Content starts

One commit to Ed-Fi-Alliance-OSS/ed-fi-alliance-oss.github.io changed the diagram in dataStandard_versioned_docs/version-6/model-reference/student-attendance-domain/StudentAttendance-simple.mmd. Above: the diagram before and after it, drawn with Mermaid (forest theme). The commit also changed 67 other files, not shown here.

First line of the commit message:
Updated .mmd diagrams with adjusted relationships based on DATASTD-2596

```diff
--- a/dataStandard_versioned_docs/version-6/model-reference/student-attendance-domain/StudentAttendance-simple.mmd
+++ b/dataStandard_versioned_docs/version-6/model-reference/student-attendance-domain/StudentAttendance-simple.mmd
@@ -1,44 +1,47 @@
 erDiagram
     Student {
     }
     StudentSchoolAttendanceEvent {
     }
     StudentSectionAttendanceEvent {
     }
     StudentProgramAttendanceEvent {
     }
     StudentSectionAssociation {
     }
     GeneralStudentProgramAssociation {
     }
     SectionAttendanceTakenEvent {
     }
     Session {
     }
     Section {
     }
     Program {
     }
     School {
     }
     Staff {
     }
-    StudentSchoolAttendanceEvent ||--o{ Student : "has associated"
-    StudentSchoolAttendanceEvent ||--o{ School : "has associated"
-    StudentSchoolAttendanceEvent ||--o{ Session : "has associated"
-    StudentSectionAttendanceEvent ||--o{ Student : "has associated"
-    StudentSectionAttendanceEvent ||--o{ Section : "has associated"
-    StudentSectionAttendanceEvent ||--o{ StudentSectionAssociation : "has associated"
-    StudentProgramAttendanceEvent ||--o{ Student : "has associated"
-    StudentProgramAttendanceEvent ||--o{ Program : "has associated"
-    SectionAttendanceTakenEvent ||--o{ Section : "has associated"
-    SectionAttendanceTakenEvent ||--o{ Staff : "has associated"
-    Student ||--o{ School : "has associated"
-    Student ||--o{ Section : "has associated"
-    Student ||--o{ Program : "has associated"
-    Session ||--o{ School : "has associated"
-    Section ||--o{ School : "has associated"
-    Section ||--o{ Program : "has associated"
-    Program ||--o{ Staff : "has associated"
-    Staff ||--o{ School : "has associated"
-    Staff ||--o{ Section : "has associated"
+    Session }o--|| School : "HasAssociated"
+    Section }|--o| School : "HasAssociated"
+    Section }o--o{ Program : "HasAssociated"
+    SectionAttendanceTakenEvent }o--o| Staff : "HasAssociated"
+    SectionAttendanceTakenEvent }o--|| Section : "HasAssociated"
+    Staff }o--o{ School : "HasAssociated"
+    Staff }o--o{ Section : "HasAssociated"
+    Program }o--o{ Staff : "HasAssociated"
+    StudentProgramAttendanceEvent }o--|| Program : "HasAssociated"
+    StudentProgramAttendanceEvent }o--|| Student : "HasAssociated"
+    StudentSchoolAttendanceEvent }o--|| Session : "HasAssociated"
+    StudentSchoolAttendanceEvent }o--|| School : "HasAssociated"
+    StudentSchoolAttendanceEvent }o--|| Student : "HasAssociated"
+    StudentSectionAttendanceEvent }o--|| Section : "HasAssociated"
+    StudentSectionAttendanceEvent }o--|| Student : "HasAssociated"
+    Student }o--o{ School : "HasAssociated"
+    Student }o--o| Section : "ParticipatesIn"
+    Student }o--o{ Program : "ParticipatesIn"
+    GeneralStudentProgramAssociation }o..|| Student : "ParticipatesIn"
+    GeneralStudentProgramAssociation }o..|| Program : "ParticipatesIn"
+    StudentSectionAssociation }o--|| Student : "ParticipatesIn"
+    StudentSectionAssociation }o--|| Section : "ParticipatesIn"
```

Content ends

WORK INSTRUCTION » Nothing in the data should be left out when you retype it exactly.

PROBLEM SOLUTION »
One commit to Ed-Fi-Alliance-OSS/ed-fi-alliance-oss.github.io changed the diagram in dataStandard_versioned_docs/version-6/model-reference/student-attendance-domain/StudentAttendance-simple.mmd. Above: the diagram before and after it, drawn with Mermaid (forest theme). The commit also changed 67 other files, not shown here.

First line of the commit message:
Updated .mmd diagrams with adjusted relationships based on DATASTD-2596

```diff
--- a/dataStandard_versioned_docs/version-6/model-reference/student-attendance-domain/StudentAttendance-simple.mmd
+++ b/dataStandard_versioned_docs/version-6/model-reference/student-attendance-domain/StudentAttendance-simple.mmd
@@ -1,44 +1,47 @@
 erDiagram
     Student {
     }
     StudentSchoolAttendanceEvent {
     }
     StudentSectionAttendanceEvent {
     }
     StudentProgramAttendanceEvent {
     }
     StudentSectionAssociation {
     }
     GeneralStudentProgramAssociation {
     }
     SectionAttendanceTakenEvent {
     }
     Session {
     }
     Section {
     }
     Program {
     }
     School {
     }
     Staff {
     }
-    StudentSchoolAttendanceEvent ||--o{ Student : "has associated"
-    StudentSchoolAttendanceEvent ||--o{ School : "has associated"
-    StudentSchoolAttendanceEvent ||--o{ Session : "has associated"
-    StudentSectionAttendanceEvent ||--o{ Student : "has associated"
-    StudentSectionAttendanceEvent ||--o{ Section : "has associated"
-    StudentSectionAttendanceEvent ||--o{ StudentSectionAssociation : "has associated"
-    StudentProgramAttendanceEvent ||--o{ Student : "has associated"
-    StudentProgramAttendanceEvent ||--o{ Program : "has associated"
-    SectionAttendanceTakenEvent ||--o{ Section : "has associated"
-    SectionAttendanceTakenEvent ||--o{ Staff : "has associated"
-    Student ||--o{ School : "has associated"
-    Student ||--o{ Section : "has associated"
-    Student ||--o{ Program : "has associated"
-    Session ||--o{ School : "has associated"
-    Section ||--o{ School : "has associated"
-    Section ||--o{ Program : "has associated"
-    Program ||--o{ Staff : "has associated"
-    Staff ||--o{ School : "has associated"
-    Staff ||--o{ Section : "has associated"
+    Session }o--|| School : "HasAssociated"
+    Section }|--o| School : "HasAssociated"
+    Section }o--o{ Program : "HasAssociated"
+    SectionAttendanceTakenEvent }o--o| Staff : "HasAssociated"
+    SectionAttendanceTakenEvent }o--|| Section : "HasAssociated"
+    Staff }o--o{ School : "HasAssociated"
+    Staff }o--o{ Section : "HasAssociated"
+    Program }o--o{ Staff : "HasAssociated"
+    StudentProgramAttendanceEvent }o--|| Program : "HasAssociated"
+    StudentProgramAttendanceEvent }o--|| Student : "HasAssociated"
+    StudentSchoolAttendanceEvent }o--|| Session : "HasAssociated"
+    StudentSchoolAttendanceEvent }o--|| School : "HasAssociated"
+    StudentSchoolAttendanceEvent }o--|| Student : "HasAssociated"
+    StudentSectionAttendanceEvent }o--|| Section : "HasAssociated"
+    StudentSectionAttendanceEvent }o--|| Student : "HasAssociated"
+    Student }o--o{ School : "HasAssociated"
+    Student }o--o| Section : "ParticipatesIn"
+    Student }o--o{ Program : "ParticipatesIn"
+    GeneralStudentProgramAssociation }o..|| Student : "ParticipatesIn"
+    GeneralStudentProgramAssociation }o..|| Program : "ParticipatesIn"
+    StudentSectionAssociation }o--|| Student : "ParticipatesIn"
+    StudentSectionAssociation }o--|| Section : "ParticipatesIn"
```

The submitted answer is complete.